- Opening Delimiter -

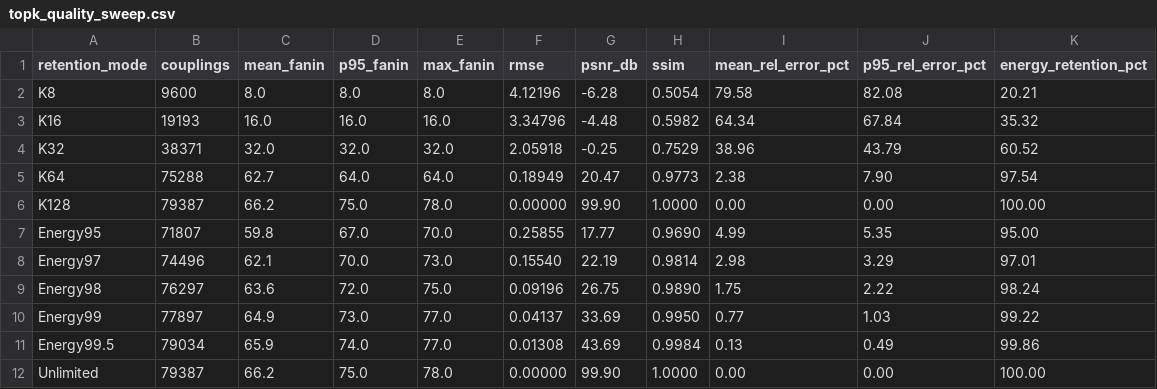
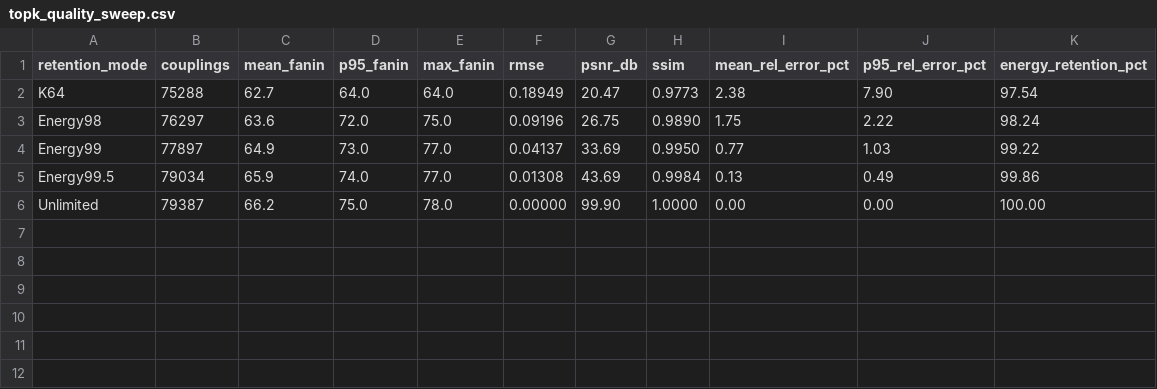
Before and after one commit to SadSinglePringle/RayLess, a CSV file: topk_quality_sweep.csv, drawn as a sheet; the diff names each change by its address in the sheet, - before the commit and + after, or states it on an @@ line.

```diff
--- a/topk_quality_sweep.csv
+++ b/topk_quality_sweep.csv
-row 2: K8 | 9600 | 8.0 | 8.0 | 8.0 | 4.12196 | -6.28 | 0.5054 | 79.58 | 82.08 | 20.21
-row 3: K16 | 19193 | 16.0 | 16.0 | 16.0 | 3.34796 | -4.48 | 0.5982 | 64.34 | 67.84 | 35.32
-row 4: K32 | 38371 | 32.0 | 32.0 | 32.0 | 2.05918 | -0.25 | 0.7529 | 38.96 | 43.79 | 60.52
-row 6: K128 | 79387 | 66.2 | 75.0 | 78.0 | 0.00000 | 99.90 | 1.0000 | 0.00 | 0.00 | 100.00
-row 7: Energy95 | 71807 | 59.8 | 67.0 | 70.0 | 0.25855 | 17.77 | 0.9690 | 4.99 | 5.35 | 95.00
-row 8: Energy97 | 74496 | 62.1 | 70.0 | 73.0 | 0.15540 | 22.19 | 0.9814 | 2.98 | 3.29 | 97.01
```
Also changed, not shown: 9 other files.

- Closing Delimiter -

Exercise description:
Could you print the listing above exactly, without the pictures?

Result:
Before and after one commit to SadSinglePringle/RayLess, a CSV file: topk_quality_sweep.csv, drawn as a sheet; the diff names each change by its address in the sheet, - before the commit and + after, or states it on an @@ line.

```diff
--- a/topk_quality_sweep.csv
+++ b/topk_quality_sweep.csv
-row 2: K8 | 9600 | 8.0 | 8.0 | 8.0 | 4.12196 | -6.28 | 0.5054 | 79.58 | 82.08 | 20.21
-row 3: K16 | 19193 | 16.0 | 16.0 | 16.0 | 3.34796 | -4.48 | 0.5982 | 64.34 | 67.84 | 35.32
-row 4: K32 | 38371 | 32.0 | 32.0 | 32.0 | 2.05918 | -0.25 | 0.7529 | 38.96 | 43.79 | 60.52
-row 6: K128 | 79387 | 66.2 | 75.0 | 78.0 | 0.00000 | 99.90 | 1.0000 | 0.00 | 0.00 | 100.00
-row 7: Energy95 | 71807 | 59.8 | 67.0 | 70.0 | 0.25855 | 17.77 | 0.9690 | 4.99 | 5.35 | 95.00
-row 8: Energy97 | 74496 | 62.1 | 70.0 | 73.0 | 0.15540 | 22.19 | 0.9814 | 2.98 | 3.29 | 97.01
```
Also changed, not shown: 9 other files.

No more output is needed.